“Tool” is almost exclusively used dismissively in dance music criticism, but must every track hold up unlayered, unmixed, or otherwise isolated? Some brilliant club tunes deserve your headphoned attention, but I think we critics sometimes lose sight of where classic moments in dance music occur — on the floor, with a deft selector manning the decks. Toronto’s Stuart Li, known in grimy house music circles as Basic Soul Unit, has become a DJ’s favorite for the very reason many of us might usually click the skip button: save his “Panorama Bar 02 | Part I” A-side, “Things Pass” from this fall, which found Li in veritable anthem mode, they’re unabashedly tracky. While Basic Soul Unit’s recent “Basic Necessity EP” for New Kanada might not contain a DJ’s main event, its contents provide the sort of sinews that hold great sets together, bridging the gap between the energy of one showcase track and the next.

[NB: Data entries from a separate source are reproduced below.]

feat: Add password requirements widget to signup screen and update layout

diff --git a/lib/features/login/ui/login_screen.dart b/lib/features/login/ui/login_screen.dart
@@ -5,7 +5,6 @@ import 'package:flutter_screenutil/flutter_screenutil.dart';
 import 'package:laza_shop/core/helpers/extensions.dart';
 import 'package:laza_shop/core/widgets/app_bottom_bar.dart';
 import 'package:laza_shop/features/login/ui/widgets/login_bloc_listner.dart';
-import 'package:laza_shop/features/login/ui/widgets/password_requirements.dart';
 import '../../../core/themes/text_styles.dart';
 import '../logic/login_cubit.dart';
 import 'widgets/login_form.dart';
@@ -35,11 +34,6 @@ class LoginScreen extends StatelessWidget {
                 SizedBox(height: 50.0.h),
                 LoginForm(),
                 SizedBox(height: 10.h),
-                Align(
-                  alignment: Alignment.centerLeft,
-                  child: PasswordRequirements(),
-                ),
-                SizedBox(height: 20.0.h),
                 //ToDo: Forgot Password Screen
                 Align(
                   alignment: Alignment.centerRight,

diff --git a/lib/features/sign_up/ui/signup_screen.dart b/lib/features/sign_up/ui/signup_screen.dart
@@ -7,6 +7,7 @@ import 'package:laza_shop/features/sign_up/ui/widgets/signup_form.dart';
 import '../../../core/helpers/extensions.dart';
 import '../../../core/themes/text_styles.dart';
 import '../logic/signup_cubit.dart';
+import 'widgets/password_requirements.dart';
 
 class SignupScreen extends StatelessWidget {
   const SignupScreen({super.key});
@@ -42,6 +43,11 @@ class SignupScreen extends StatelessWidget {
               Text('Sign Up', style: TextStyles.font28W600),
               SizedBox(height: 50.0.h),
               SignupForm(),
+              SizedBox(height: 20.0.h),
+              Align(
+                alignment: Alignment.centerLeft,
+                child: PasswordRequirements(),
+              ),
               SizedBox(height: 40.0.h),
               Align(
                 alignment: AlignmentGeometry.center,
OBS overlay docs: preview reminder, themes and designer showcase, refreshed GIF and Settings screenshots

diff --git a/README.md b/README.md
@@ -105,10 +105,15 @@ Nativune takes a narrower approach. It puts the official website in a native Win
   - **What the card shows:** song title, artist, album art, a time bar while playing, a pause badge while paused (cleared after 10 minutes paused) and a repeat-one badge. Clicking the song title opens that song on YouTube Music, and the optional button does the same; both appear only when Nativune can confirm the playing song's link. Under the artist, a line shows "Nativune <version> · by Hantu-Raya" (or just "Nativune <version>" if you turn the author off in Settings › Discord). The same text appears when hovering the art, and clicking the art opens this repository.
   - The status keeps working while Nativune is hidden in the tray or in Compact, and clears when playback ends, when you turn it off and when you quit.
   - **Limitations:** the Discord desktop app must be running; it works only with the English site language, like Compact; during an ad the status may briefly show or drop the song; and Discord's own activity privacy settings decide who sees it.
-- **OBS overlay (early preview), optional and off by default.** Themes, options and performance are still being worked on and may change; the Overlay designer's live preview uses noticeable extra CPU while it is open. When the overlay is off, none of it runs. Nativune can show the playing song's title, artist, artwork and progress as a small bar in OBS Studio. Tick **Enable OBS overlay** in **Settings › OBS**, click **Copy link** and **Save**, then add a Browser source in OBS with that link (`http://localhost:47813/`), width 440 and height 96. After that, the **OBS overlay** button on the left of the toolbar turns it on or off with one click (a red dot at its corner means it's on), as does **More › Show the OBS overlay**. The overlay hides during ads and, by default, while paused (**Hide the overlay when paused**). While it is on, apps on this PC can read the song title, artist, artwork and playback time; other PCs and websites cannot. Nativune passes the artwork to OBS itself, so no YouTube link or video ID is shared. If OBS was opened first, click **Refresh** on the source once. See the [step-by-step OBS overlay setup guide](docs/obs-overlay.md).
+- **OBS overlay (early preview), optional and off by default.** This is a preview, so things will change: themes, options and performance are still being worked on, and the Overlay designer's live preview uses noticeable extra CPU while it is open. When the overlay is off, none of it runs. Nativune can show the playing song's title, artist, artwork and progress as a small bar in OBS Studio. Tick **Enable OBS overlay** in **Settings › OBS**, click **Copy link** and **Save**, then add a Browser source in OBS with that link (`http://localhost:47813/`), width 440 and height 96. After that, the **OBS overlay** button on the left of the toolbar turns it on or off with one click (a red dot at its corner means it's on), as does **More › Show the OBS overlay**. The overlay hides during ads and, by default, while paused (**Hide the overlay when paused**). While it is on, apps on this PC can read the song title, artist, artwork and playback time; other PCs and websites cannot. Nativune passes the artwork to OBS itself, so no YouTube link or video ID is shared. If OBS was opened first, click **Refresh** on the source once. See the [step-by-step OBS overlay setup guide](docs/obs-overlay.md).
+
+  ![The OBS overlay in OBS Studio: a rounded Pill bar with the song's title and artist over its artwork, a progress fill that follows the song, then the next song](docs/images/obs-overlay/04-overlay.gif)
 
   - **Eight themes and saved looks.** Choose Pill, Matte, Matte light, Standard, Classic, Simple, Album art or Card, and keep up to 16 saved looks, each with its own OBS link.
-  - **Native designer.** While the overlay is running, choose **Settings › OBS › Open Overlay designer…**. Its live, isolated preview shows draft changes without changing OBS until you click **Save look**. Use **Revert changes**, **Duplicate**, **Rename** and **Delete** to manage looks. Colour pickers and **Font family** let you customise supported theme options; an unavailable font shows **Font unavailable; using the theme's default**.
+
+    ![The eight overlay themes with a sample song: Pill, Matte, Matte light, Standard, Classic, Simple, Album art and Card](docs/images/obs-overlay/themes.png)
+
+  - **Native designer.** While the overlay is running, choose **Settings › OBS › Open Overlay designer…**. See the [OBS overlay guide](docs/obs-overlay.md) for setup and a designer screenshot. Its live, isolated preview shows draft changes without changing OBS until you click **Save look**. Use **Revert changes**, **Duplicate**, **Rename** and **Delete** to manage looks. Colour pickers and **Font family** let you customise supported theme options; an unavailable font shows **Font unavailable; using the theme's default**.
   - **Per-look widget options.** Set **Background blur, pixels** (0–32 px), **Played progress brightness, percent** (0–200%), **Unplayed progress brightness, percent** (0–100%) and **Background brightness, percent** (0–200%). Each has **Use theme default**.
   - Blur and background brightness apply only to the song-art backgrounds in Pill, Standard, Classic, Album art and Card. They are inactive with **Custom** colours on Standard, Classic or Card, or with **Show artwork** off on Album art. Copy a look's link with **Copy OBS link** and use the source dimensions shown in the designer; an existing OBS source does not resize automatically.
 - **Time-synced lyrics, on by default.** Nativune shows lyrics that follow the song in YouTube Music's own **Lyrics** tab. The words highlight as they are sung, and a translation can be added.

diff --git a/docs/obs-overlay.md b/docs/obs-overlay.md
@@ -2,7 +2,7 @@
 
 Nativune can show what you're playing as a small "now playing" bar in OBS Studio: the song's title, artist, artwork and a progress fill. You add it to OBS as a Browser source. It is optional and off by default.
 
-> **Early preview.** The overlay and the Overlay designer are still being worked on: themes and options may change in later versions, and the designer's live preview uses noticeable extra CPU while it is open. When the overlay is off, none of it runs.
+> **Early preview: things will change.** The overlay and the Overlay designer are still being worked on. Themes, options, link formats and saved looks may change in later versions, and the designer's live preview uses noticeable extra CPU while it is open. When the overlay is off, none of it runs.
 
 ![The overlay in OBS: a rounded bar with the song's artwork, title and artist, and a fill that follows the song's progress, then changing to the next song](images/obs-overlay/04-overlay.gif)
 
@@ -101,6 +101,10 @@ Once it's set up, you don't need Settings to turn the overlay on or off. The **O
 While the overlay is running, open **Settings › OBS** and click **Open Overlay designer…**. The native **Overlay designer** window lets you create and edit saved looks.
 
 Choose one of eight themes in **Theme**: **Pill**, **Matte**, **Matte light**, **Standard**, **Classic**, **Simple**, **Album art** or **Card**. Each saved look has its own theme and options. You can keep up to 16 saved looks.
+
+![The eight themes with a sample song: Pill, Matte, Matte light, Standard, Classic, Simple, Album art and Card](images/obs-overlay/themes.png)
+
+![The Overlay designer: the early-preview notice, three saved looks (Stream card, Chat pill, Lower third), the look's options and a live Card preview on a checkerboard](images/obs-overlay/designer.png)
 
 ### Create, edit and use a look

While the “Basic Necessity EP” skews minimal in its composition, its sound palate stands firmly in the American old school, grabbing liberally from squelchy Chicago house and reduced Detroit techno. Li has kept the good vibes confined to Maurice Fulton-friendly opener “Hope.Unity.Vision,” where perky, ascending bass eggs on hyperactive hi-hats for close to eight minutes. I could have done without the sampled platitudes that give this track its title, but when dissonant synths bite their way through all this positivity, I’m suddenly willing to give them the benefit of the doubt. For my money, though, B-side wins this slab big. Basic Soul Unit may have sent another track to Ostgut Ton this year, but “Basic Necessity” could easily have been its substitute. Deep bass and dark acid flourishes gallop toward morning, pausing only for momentary clangs you’d imagine ripping through the most far-flung of warehouses. Slower but with as healthy a dollop of bass-bin dread, “Rhythm No. 1″ took a few listens for me to warm up to, but its stuttering drums and melodic ambiguity have finally revealed themselves to be another excellent trick up my sleeve. As a critic, I found that my appreciation of the “Basic Necessity EP,” if not of Basic Soul Unit in general, greatly increased once I took my headphones off, clicked on my second turntable, and started working these jams into my regular rotation. Home listeners beware: this one is marked “Club Use Only.”